#### Records for the exercise
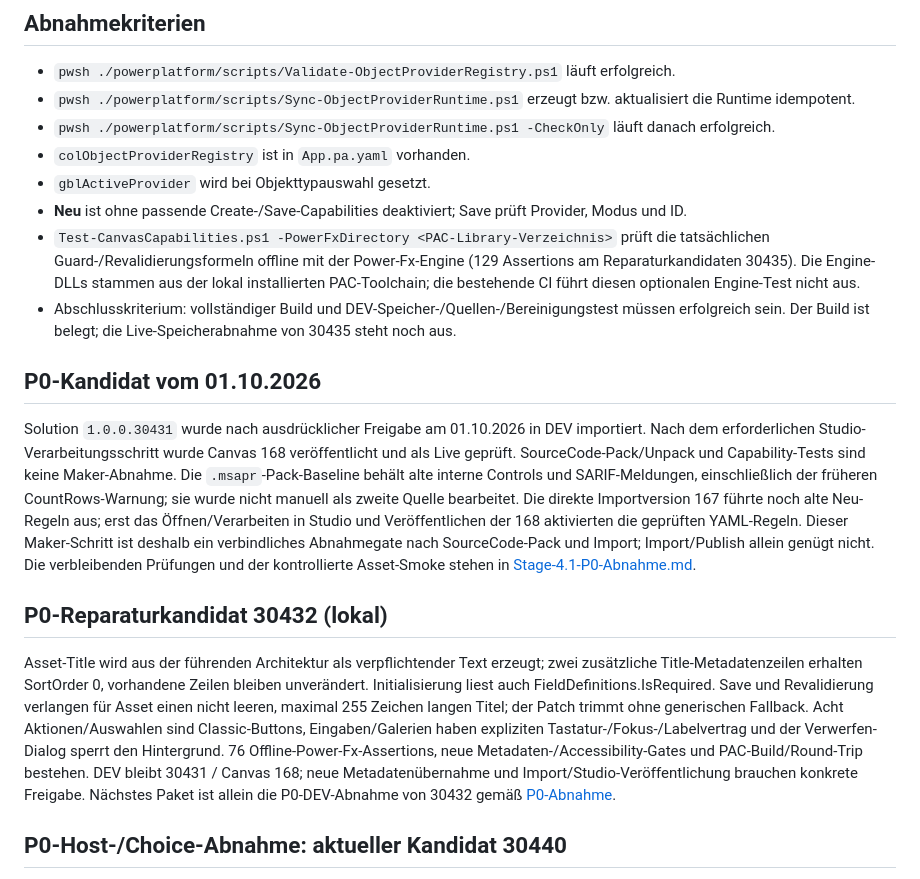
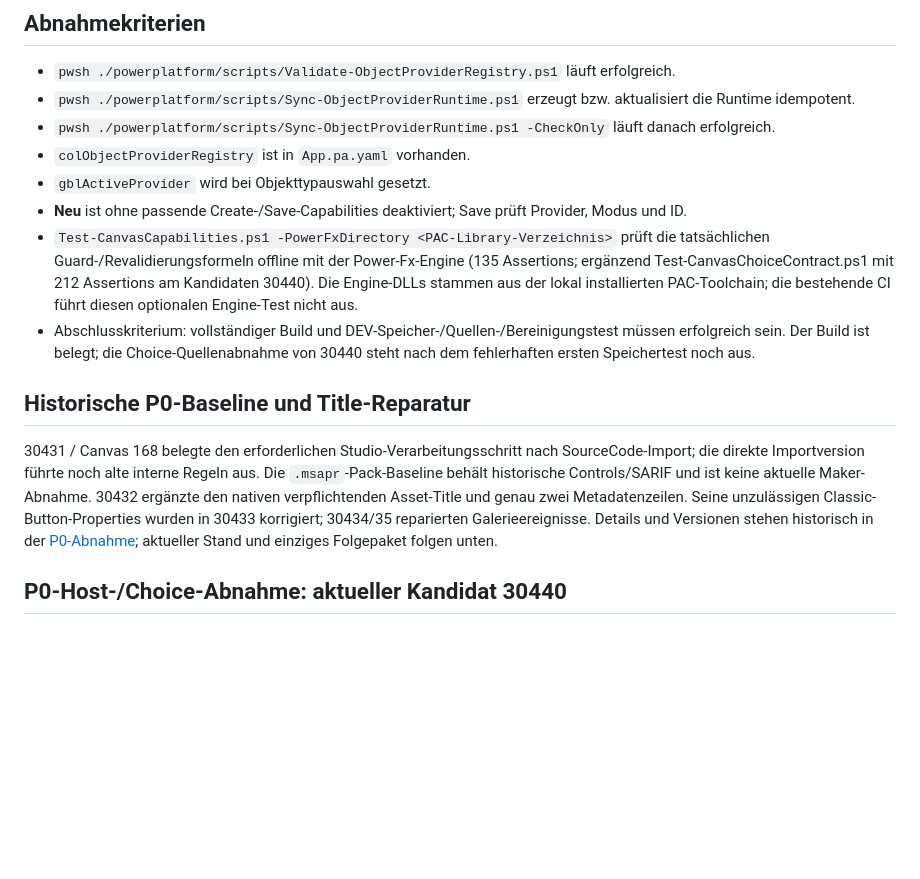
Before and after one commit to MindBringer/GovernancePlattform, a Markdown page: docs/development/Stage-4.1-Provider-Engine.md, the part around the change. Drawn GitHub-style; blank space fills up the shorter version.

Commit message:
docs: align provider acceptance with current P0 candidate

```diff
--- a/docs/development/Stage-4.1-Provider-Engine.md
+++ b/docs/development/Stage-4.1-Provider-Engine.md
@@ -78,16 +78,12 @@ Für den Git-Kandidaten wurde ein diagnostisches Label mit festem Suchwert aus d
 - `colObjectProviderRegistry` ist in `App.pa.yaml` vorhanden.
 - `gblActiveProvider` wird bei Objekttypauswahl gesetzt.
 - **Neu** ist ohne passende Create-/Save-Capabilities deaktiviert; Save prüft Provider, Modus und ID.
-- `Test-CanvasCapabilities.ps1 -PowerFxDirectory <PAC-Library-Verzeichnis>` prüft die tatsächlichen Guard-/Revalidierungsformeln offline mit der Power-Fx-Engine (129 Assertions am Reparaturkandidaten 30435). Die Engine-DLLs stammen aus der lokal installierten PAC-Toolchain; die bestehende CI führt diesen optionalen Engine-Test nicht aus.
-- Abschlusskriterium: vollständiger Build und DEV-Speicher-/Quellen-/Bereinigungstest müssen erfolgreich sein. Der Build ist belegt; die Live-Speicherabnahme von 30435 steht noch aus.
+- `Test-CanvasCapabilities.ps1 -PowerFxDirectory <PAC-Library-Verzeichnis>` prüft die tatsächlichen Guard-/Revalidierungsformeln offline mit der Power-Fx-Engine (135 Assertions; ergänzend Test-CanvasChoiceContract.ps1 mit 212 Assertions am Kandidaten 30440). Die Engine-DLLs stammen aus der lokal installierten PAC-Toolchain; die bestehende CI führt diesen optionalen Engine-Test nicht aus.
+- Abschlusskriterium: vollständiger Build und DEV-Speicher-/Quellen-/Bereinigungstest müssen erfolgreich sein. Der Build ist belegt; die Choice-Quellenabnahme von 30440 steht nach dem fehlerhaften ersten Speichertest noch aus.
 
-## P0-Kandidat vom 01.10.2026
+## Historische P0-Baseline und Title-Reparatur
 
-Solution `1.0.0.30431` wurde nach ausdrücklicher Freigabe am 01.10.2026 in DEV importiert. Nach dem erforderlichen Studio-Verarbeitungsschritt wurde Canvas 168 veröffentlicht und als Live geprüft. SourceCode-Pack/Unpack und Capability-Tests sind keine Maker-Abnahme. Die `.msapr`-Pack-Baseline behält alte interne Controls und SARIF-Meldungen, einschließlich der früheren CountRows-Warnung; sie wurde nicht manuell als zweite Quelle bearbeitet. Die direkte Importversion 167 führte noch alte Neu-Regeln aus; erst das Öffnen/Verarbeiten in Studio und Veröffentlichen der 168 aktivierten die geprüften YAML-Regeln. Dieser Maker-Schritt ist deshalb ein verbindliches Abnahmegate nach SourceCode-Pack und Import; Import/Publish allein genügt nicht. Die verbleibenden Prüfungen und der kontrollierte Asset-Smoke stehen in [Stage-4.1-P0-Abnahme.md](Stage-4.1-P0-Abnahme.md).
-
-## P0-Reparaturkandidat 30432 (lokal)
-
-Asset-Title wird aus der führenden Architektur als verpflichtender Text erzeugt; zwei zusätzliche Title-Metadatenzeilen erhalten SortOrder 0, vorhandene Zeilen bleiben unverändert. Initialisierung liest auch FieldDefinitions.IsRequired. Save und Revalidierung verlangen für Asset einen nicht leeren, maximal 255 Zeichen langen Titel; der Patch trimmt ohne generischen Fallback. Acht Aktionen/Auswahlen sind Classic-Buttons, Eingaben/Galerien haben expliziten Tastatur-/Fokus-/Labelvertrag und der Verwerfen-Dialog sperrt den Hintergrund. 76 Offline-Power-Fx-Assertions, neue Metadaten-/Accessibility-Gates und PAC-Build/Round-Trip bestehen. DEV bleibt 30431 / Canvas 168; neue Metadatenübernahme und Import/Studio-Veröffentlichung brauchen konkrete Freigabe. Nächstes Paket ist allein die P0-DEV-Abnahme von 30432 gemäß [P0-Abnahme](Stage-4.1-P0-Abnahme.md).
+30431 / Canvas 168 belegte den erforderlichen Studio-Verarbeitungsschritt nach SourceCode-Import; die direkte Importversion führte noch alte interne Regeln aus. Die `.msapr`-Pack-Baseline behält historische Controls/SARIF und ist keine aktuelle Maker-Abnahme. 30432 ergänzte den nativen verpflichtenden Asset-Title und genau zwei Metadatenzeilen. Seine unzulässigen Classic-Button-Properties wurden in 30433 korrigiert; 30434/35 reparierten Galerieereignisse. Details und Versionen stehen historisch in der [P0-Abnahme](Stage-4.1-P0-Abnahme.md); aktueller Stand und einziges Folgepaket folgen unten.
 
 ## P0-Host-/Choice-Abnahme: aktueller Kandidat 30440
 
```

#### Aim of the exercise
How many lines of the material contain the string "diesen"? Answer with the number and nothing else.

#### Written answer
2